“You have to trust your gut. There’s a fine line between trusting your gut and being impulsive. Trusting your gut is a matter of looking at decisions from every possible angle, and when the facts don’t present a clear alternative, you believe in your ability to choose.”
True Grit: So long as your gut is well informed, and under the right influence. Developing biblical wisdom should mean that when facing a challenge, it is the way that we consistently, even instinctively, respond. What that looks like in practice is what Solomon commands in Proverbs 3:5-6: trust in the Lord, and don’t lean on your understanding. God will guide the gut.
“You have to give more than you get in return.”
True Grit: I’m leaving off Travis’ explanation on this one, because I don’t think his point was well supported. However, I do agree with his point. Jesus said it was ‘more blessed to give than to receive.” (Acts 20:35) We do far better to ourselves, for ourselves, by giving and not being concerned about receiving.
“You have to lead when no one else follows. It’s easy to set a direction and believe in yourself when you have support, but the true test of grit is how well you maintain your resolve when nobody else believes in what you’re doing.”
True Grit: “Though none go with me… still I will follow… (I Have Decided to Follow Jesus)” That is how it is when we follow Jesus. Not only in regards to our faith, but also as leaders at work. The right thing, is the right thing. And that needs to be done regardless of whether or not others are on board.
“You have to meet deadlines that are unreasonable and deliver results that exceed expectations. Successful people find a way to say yes and still honor their existing commitments.”
True Grit: This sounds a little ‘hype-y.’ And, there will be times when we need to say “no”. But the spirit of ‘finding a way to say yes’ is a beneficial response. It can keep us from becoming the ‘King of No’, urging us toward finding a possible solution and away from too immediately answering with why we can’t or shouldn’t do it.
“You have to focus on the details even when it makes your mind numb. Nothing tests your grit like mind-numbing details, especially when you’re tired.”
True Grit: We certainly can’t ignore the details, so the question is more of how concerned we should be with what details? I think this comes down to priorities (Matt. 6:33). It should keep us from being focused on details we should otherwise ignore. And getting into the right details is about about thorough. Finish the job. Know what you need to know.
“You have to be kind to people who have been rude to you. When people treat you poorly, it’s tempting to stoop to their level and return the favor. People with grit don’t allow others to walk all over them, but that doesn’t mean they’re rude to them, either.”
True Grit: Turn the other cheek anyone? Accepting the world we live in, it isn’t just kindness, but true forgiveness that is most necessary. This will keep the conversation after the conversation pure. Maybe you’re able to put on the smiley face in the initial conversation, but true forgiveness will not allow negative gossip to enter the conversation you later have with colleagues.

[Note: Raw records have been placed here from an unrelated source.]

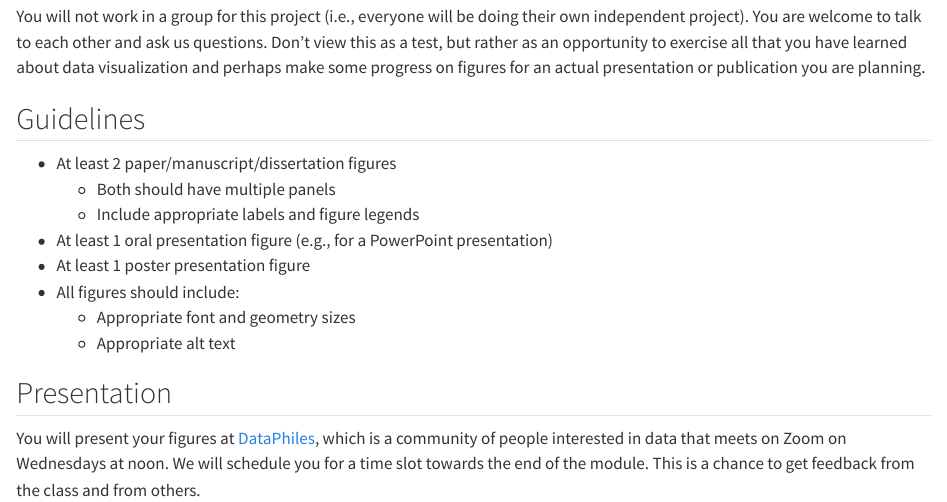
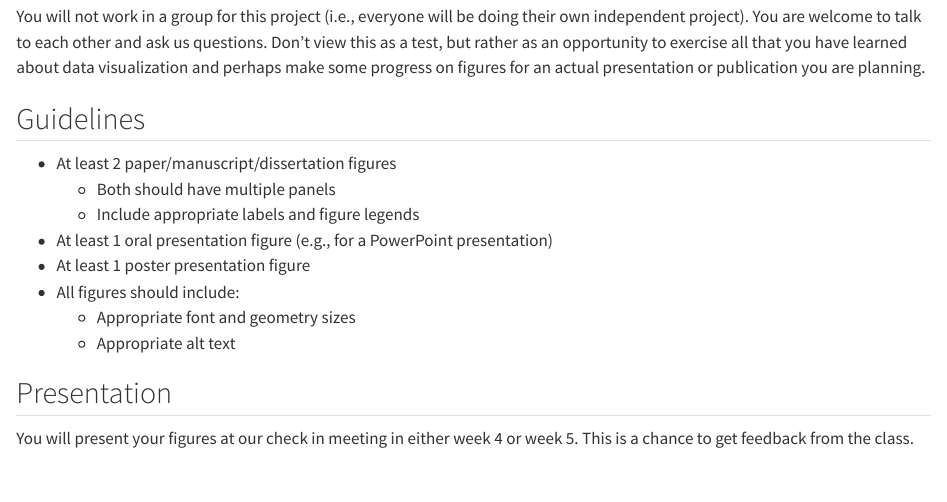
Before and after one commit to QM-Life-Sci/QMLS_2-Data_visualization, a Quarto document (Problem_Sets/FinalProject.qmd): the page in a window 1100 px wide, from 310 px down. Rendered offline with R 4.5, knitr and Pandoc in place of Quarto, with nearby package versions.

Commit message:
Update FinalProject.qmd

```diff
--- a/Problem_Sets/FinalProject.qmd
+++ b/Problem_Sets/FinalProject.qmd
@@ -30,4 +30,4 @@ You will not work in a group for this project (i.e., everyone will be doing thei
 
 ## Presentation
 
-You will present your figures at [DataPhiles](https://elizabethking.org/dataphiles/), which is a community of people interested in data that meets on Zoom on Wednesdays at noon. We will schedule you for a time slot towards the end of the module. This is a chance to get feedback from the class and from others.
+You will present your figures at our check in meeting in either week 4 or week 5. This is a chance to get feedback from the class.
```
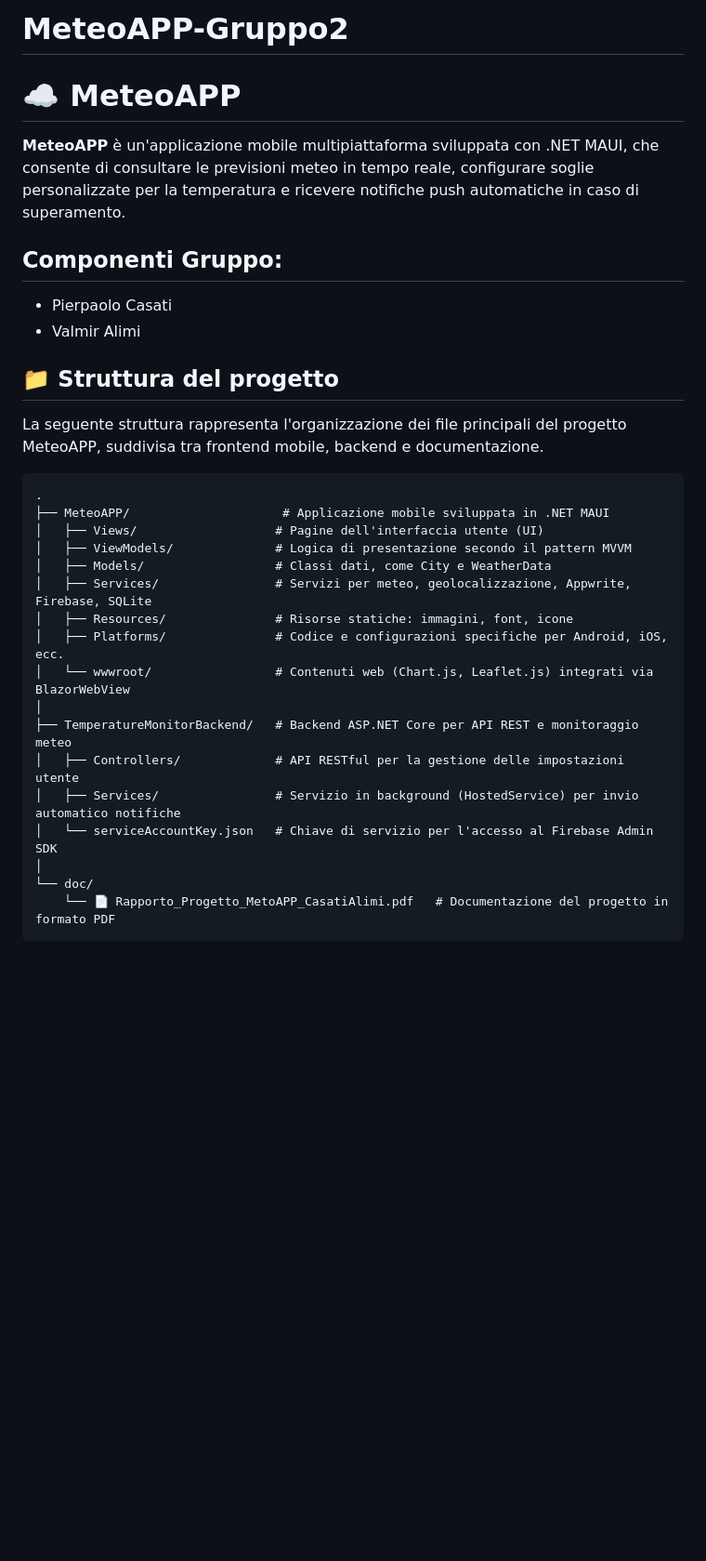
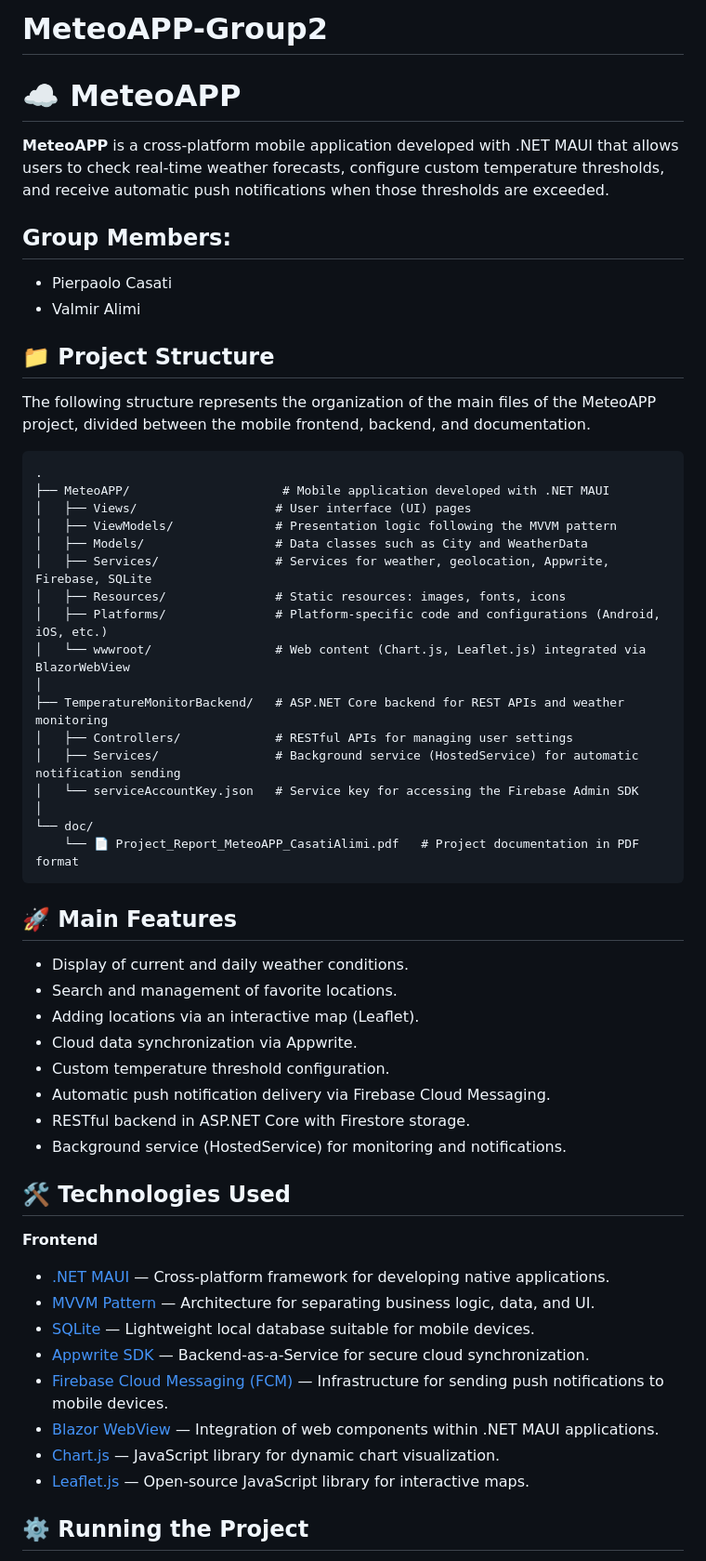
Before and after one commit to PiCas19/MetoAPP-Gruppo2, a Markdown page: README.md, the part around one of its changes. Shown at 93% size. GitHub-like rendering; blank space fills up the shorter version.

`````diff
--- a/README.md
+++ b/README.md
@@ -1,26 +1,57 @@
-# MeteoAPP-Gruppo2
+# MeteoAPP-Group2
 # ☁️ MeteoAPP
-**MeteoAPP** è un'applicazione mobile multipiattaforma sviluppata con .NET MAUI, che consente di consultare le previsioni meteo in tempo reale, configurare soglie personalizzate per la temperatura e ricevere notifiche push automatiche in caso di superamento.
-## Componenti Gruppo:
+**MeteoAPP** is a cross-platform mobile application developed with .NET MAUI that allows users to check real-time weather forecasts, configure custom temperature thresholds, and receive automatic push notifications when those thresholds are exceeded.
+
+## Group Members:
 - Pierpaolo Casati
 - Valmir Alimi
-## 📁 Struttura del progetto
-La seguente struttura rappresenta l'organizzazione dei file principali del progetto MeteoAPP, suddivisa tra frontend mobile, backend e documentazione.
+
+## 📁 Project Structure
+The following structure represents the organization of the main files of the MeteoAPP project, divided between the mobile frontend, backend, and documentation.
+
 ```plaintext
 .
-├── MeteoAPP/                     # Applicazione mobile sviluppata in .NET MAUI
-│   ├── Views/                   # Pagine dell'interfaccia utente (UI)
-│   ├── ViewModels/              # Logica di presentazione secondo il pattern MVVM
-│   ├── Models/                  # Classi dati, come City e WeatherData
-│   ├── Services/                # Servizi per meteo, geolocalizzazione, Appwrite, Firebase, SQLite
-│   ├── Resources/               # Risorse statiche: immagini, font, icone
-│   ├── Platforms/               # Codice e configurazioni specifiche per Android, iOS, ecc.
-│   └── wwwroot/                 # Contenuti web (Chart.js, Leaflet.js) integrati via BlazorWebView
+├── MeteoAPP/                     # Mobile application developed with .NET MAUI
+│   ├── Views/                   # User interface (UI) pages
+│   ├── ViewModels/              # Presentation logic following the MVVM pattern
+│   ├── Models/                  # Data classes such as City and WeatherData
+│   ├── Services/                # Services for weather, geolocation, Appwrite, Firebase, SQLite
+│   ├── Resources/               # Static resources: images, fonts, icons
+│   ├── Platforms/               # Platform-specific code and configurations (Android, iOS, etc.)
+│   └── wwwroot/                 # Web content (Chart.js, Leaflet.js) integrated via BlazorWebView
 │
-├── TemperatureMonitorBackend/   # Backend ASP.NET Core per API REST e monitoraggio meteo
-│   ├── Controllers/             # API RESTful per la gestione delle impostazioni utente
-│   ├── Services/                # Servizio in background (HostedService) per invio automatico notifiche
-│   └── serviceAccountKey.json   # Chiave di servizio per l'accesso al Firebase Admin SDK
+├── TemperatureMonitorBackend/   # ASP.NET Core backend for REST APIs and weather monitoring
+│   ├── Controllers/             # RESTful APIs for managing user settings
+│   ├── Services/                # Background service (HostedService) for automatic notification sending
+│   └── serviceAccountKey.json   # Service key for accessing the Firebase Admin SDK
 │
 └── doc/
-    └── 📄 Rapporto_Progetto_MetoAPP_CasatiAlimi.pdf   # Documentazione del progetto in formato PDF
+    └── 📄 Project_Report_MeteoAPP_CasatiAlimi.pdf   # Project documentation in PDF format
+````
+
+## 🚀 Main Features
+
+* Display of current and daily weather conditions.
+* Search and management of favorite locations.
+* Adding locations via an interactive map (Leaflet).
+* Cloud data synchronization via Appwrite.
+* Custom temperature threshold configuration.
+* Automatic push notification delivery via Firebase Cloud Messaging.
+* RESTful backend in ASP.NET Core with Firestore storage.
+* Background service (HostedService) for monitoring and notifications.
+
+## 🛠️ Technologies Used
+
+**Frontend**
+
+* [.NET MAUI](https://dotnet.microsoft.com/en-us/apps/maui) — Cross-platform framework for developing native applications.
+* [MVVM Pattern](https://learn.microsoft.com/en-us/dotnet/maui/xaml/fundamentals/mvvm?view=net-maui-9.0) — Architecture for separating business logic, data, and UI.
+* [SQLite](https://www.sqlite.org/index.html) — Lightweight local database suitable for mobile devices.
+* [Appwrite SDK](https://appwrite.io/docs) — Backend-as-a-Service for secure cloud synchronization.
+* [Firebase Cloud Messaging (FCM)](https://firebase.google.com/docs/cloud-messaging) — Infrastructure for sending push notifications to mobile devices.
+* [Blazor WebView](https://learn.microsoft.com/en-us/dotnet/maui/user-interface/controls/blazorwebview?view=net-maui-9.0) — Integration of web components within .NET MAUI applications.
+* [Chart.js](https://www.chartjs.org/) — JavaScript library for dynamic chart visualization.
+* [Leaflet.js](https://leafletjs.com/) — Open-source JavaScript library for interactive maps.
+
+## ⚙️ Running the Project
+
`````
Also changed, not shown: other parts of README.md (+48 -55 lines).
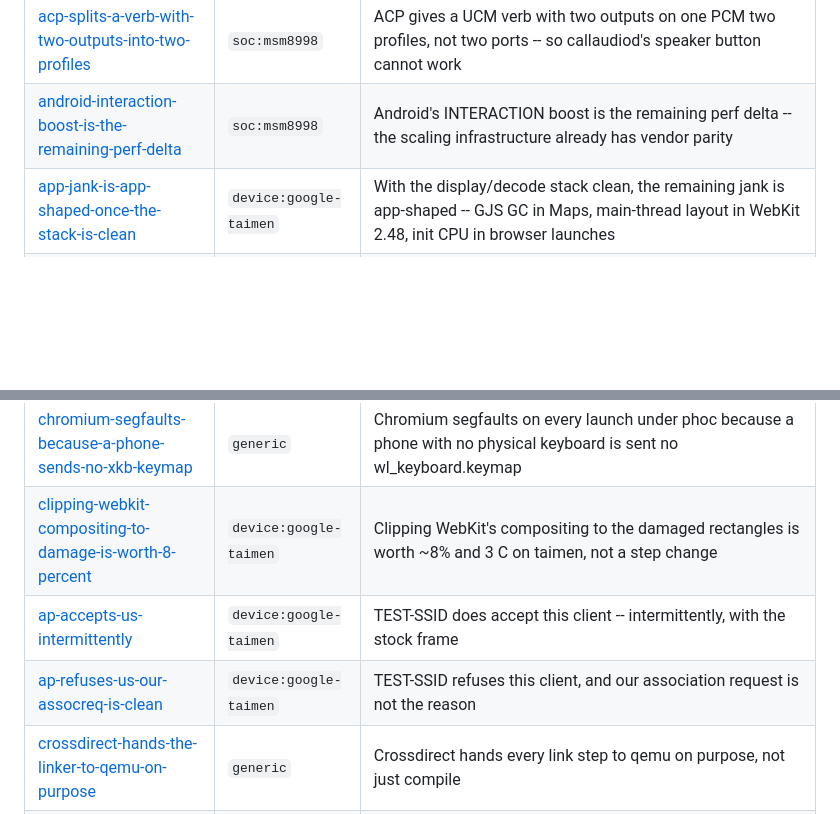
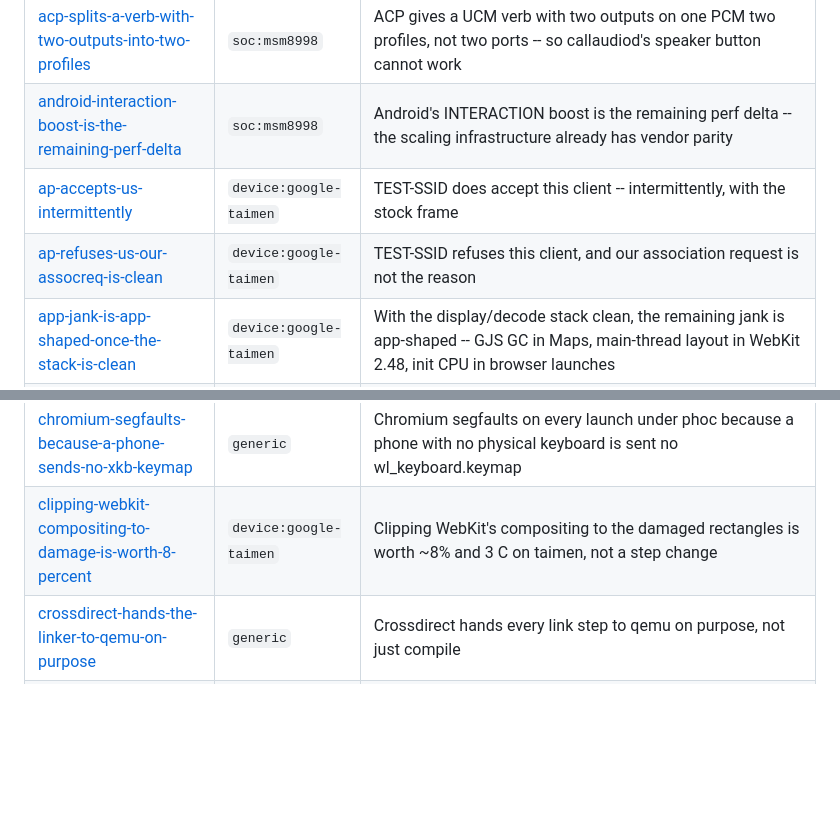
Before and after one commit to porthole-dev/porthole, a Markdown page: brain/INDEX.md, 2 parts joined by grey strips. GitHub-like rendering; blank space fills up the shorter version.

Commit message:
brain: reindex after the access-point findings were renamed
Three findings about an access point were renamed when the history was
prepared for publication, and the index still listed them in their old sort
position.

Assisted-by: Claude

```diff
--- a/brain/INDEX.md
+++ b/brain/INDEX.md
@@ -22,12 +22,12 @@ generic notes as well.
 | [a5xx-gmem-never-resolves-multisample-buffers](findings/a5xx-gmem-never-resolves-multisample-buffers.md) | `soc:msm8998` | GPU rasterisation is visibly wrong on a540 because the a5xx GMEM store never resolves multisample buffers |
 | [acp-splits-a-verb-with-two-outputs-into-two-profiles](findings/acp-splits-a-verb-with-two-outputs-into-two-profiles.md) | `soc:msm8998` | ACP gives a UCM verb with two outputs on one PCM two profiles, not two ports -- so callaudiod's speaker button cannot work |
 | [android-interaction-boost-is-the-remaining-perf-delta](findings/android-interaction-boost-is-the-remaining-perf-delta.md) | `soc:msm8998` | Android's INTERACTION boost is the remaining perf delta -- the scaling infrastructure already has vendor parity |
+| [ap-accepts-us-intermittently](findings/ap-accepts-us-intermittently.md) | `device:google-taimen` | TEST-SSID does accept this client -- intermittently, with the stock frame |
+| [ap-refuses-us-our-assocreq-is-clean](findings/ap-refuses-us-our-assocreq-is-clean.md) | `device:google-taimen` | TEST-SSID refuses this client, and our association request is not the reason |
 | [app-jank-is-app-shaped-once-the-stack-is-clean](findings/app-jank-is-app-shaped-once-the-stack-is-clean.md) | `device:google-taimen` | With the display/decode stack clean, the remaining jank is app-shaped -- GJS GC in Maps, main-thread layout in WebKit 2.48, init CPU in browser launches |
 | [call-audio-needs-a-voice-service-the-kernel-does-not-have](findings/call-audio-needs-a-voice-service-the-kernel-does-not-have.md) | `soc:msm8998` | Call audio is silent because mainline has no voice service — not UCM, not the sound server, not the modem |
 | [chromium-segfaults-because-a-phone-sends-no-xkb-keymap](findings/chromium-segfaults-because-a-phone-sends-no-xkb-keymap.md) | `generic` | Chromium segfaults on every launch under phoc because a phone with no physical keyboard is sent no wl_keyboard.keymap |
 | [clipping-webkit-compositing-to-damage-is-worth-8-percent](findings/clipping-webkit-compositing-to-damage-is-worth-8-percent.md) | `device:google-taimen` | Clipping WebKit's compositing to the damaged rectangles is worth ~8% and 3 C on taimen, not a step change |
-| [ap-accepts-us-intermittently](findings/ap-accepts-us-intermittently.md) | `device:google-taimen` | TEST-SSID does accept this client -- intermittently, with the stock frame |
-| [ap-refuses-us-our-assocreq-is-clean](findings/ap-refuses-us-our-assocreq-is-clean.md) | `device:google-taimen` | TEST-SSID refuses this client, and our association request is not the reason |
 | [crossdirect-hands-the-linker-to-qemu-on-purpose](findings/crossdirect-hands-the-linker-to-qemu-on-purpose.md) | `generic` | Crossdirect hands every link step to qemu on purpose, not just compile |
 | [envkernel-activation-is-cheap-once-the-chroot-is-warm](findings/envkernel-activation-is-cheap-once-the-chroot-is-warm.md) | `generic` | envkernel activation costs 0.8 s, not 14 s -- the 14 s is a one-off apk add |
 | [envkernel-disables-ccache](findings/envkernel-disables-ccache.md) | `generic` | Every envkernel kernel build compiles from scratch, because envkernel disables ccache on purpose |
```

“You have to be accountable for your actions, no matter what. People are far more likely to remember how you dealt with a problem than they are how you created it in the first place. By holding yourself accountable, even when making excuses is an option, you show that you care about results more than your image or ego.”
True Grit: There really isn’t any choice. One way or another, we’re all are accountable for our actions. But not to turn a blind eye to the attitudes of the heart. That is where accountability begins. What is the heart motivation, and its subsequent expression?
True grit. Being wise is tough business. It requires a consistent, thorough examination of the heart, and a Pauline-like perseverance to serve God and others with excellence.
Next post will be go deeper into Duckworth’s findings about the 5 characteristics of grit.
[Original article: 11 signs you have the grit you need to succeed]